What needs to be done
What you write must match the records exactly, except for the images, which are left out.

===== Input data

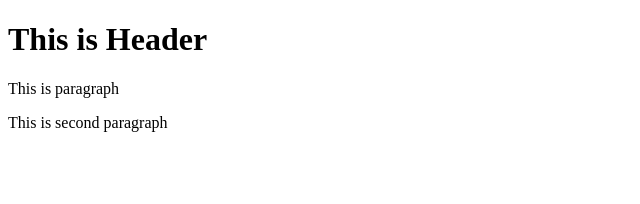
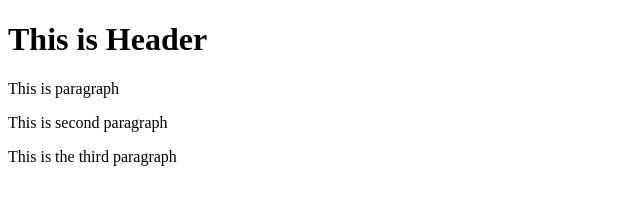
Before and after one commit to Rajkumar1902/GitTest, a website: page index.html in a window 1280 px wide. Shown: the whole page, without its empty margins (0-640 px from the left). Drawn offline with Linux system fonts and the light colour scheme.

Commit message:
fourth commit

```diff
--- a/index.html
+++ b/index.html
@@ -5,5 +5,6 @@
         <h1>This is Header</h1>
         <p>This is paragraph</p>
         <p>This is second paragraph</p>
+        <p>This is the third paragraph</p>
     </body>
 </html>
```
Also changed, not shown: package.json (added, +24 -0 lines), 2 other files.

==========

Solution to this task
Before and after one commit to Rajkumar1902/GitTest, a website: page index.html in a window 1280 px wide. Shown: the whole page, without its empty margins (0-640 px from the left). Drawn offline with Linux system fonts and the light colour scheme.

Commit message:
fourth commit

```diff
--- a/index.html
+++ b/index.html
@@ -5,5 +5,6 @@
         <h1>This is Header</h1>
         <p>This is paragraph</p>
         <p>This is second paragraph</p>
+        <p>This is the third paragraph</p>
     </body>
 </html>
```
Also changed, not shown: package.json (added, +24 -0 lines), 2 other files.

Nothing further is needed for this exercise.